*Work required:* Each line below should be quoted exactly, please.

------ Record set

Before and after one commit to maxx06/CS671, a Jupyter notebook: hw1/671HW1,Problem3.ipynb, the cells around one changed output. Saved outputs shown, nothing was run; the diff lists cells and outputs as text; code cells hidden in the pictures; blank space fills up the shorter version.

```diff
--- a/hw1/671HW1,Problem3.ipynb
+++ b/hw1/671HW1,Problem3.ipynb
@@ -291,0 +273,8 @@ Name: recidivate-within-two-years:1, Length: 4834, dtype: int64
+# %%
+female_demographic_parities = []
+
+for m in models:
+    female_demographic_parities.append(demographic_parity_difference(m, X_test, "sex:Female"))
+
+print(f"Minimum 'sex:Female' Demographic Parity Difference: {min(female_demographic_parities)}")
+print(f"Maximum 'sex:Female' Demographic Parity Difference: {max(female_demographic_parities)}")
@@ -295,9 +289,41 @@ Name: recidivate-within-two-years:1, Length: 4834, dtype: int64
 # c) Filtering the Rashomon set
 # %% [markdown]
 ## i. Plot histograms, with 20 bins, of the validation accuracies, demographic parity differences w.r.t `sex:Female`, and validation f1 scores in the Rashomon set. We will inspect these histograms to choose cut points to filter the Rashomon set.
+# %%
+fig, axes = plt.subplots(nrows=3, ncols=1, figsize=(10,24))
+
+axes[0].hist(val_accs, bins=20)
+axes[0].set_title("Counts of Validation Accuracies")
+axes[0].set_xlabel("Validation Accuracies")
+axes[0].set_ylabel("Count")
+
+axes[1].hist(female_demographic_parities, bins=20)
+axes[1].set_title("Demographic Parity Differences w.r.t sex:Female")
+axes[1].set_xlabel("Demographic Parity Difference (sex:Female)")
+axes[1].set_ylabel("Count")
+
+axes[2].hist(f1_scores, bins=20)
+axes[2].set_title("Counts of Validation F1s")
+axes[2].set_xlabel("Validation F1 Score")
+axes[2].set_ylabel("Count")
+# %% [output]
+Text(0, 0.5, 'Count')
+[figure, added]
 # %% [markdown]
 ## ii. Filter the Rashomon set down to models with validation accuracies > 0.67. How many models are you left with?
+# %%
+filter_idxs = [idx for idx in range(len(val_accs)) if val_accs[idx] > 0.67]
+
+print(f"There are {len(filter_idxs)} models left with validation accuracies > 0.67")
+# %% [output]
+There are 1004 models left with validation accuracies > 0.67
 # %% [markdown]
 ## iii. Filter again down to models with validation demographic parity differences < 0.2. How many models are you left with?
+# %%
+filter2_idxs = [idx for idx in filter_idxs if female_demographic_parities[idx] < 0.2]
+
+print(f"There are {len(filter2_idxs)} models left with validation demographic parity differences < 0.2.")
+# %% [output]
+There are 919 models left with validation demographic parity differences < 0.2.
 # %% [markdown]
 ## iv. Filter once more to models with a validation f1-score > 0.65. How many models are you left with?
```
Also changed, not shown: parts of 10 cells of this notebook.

------------

*Solution for this exercise:*
Before and after one commit to maxx06/CS671, a Jupyter notebook: hw1/671HW1,Problem3.ipynb, the cells around one changed output. Saved outputs shown, nothing was run; the diff lists cells and outputs as text; code cells hidden in the pictures; blank space fills up the shorter version.

```diff
--- a/hw1/671HW1,Problem3.ipynb
+++ b/hw1/671HW1,Problem3.ipynb
@@ -291,0 +273,8 @@ Name: recidivate-within-two-years:1, Length: 4834, dtype: int64
+# %%
+female_demographic_parities = []
+
+for m in models:
+    female_demographic_parities.append(demographic_parity_difference(m, X_test, "sex:Female"))
+
+print(f"Minimum 'sex:Female' Demographic Parity Difference: {min(female_demographic_parities)}")
+print(f"Maximum 'sex:Female' Demographic Parity Difference: {max(female_demographic_parities)}")
@@ -295,9 +289,41 @@ Name: recidivate-within-two-years:1, Length: 4834, dtype: int64
 # c) Filtering the Rashomon set
 # %% [markdown]
 ## i. Plot histograms, with 20 bins, of the validation accuracies, demographic parity differences w.r.t `sex:Female`, and validation f1 scores in the Rashomon set. We will inspect these histograms to choose cut points to filter the Rashomon set.
+# %%
+fig, axes = plt.subplots(nrows=3, ncols=1, figsize=(10,24))
+
+axes[0].hist(val_accs, bins=20)
+axes[0].set_title("Counts of Validation Accuracies")
+axes[0].set_xlabel("Validation Accuracies")
+axes[0].set_ylabel("Count")
+
+axes[1].hist(female_demographic_parities, bins=20)
+axes[1].set_title("Demographic Parity Differences w.r.t sex:Female")
+axes[1].set_xlabel("Demographic Parity Difference (sex:Female)")
+axes[1].set_ylabel("Count")
+
+axes[2].hist(f1_scores, bins=20)
+axes[2].set_title("Counts of Validation F1s")
+axes[2].set_xlabel("Validation F1 Score")
+axes[2].set_ylabel("Count")
+# %% [output]
+Text(0, 0.5, 'Count')
+[figure, added]
 # %% [markdown]
 ## ii. Filter the Rashomon set down to models with validation accuracies > 0.67. How many models are you left with?
+# %%
+filter_idxs = [idx for idx in range(len(val_accs)) if val_accs[idx] > 0.67]
+
+print(f"There are {len(filter_idxs)} models left with validation accuracies > 0.67")
+# %% [output]
+There are 1004 models left with validation accuracies > 0.67
 # %% [markdown]
 ## iii. Filter again down to models with validation demographic parity differences < 0.2. How many models are you left with?
+# %%
+filter2_idxs = [idx for idx in filter_idxs if female_demographic_parities[idx] < 0.2]
+
+print(f"There are {len(filter2_idxs)} models left with validation demographic parity differences < 0.2.")
+# %% [output]
+There are 919 models left with validation demographic parity differences < 0.2.
 # %% [markdown]
 ## iv. Filter once more to models with a validation f1-score > 0.65. How many models are you left with?
```
Also changed, not shown: parts of 10 cells of this notebook.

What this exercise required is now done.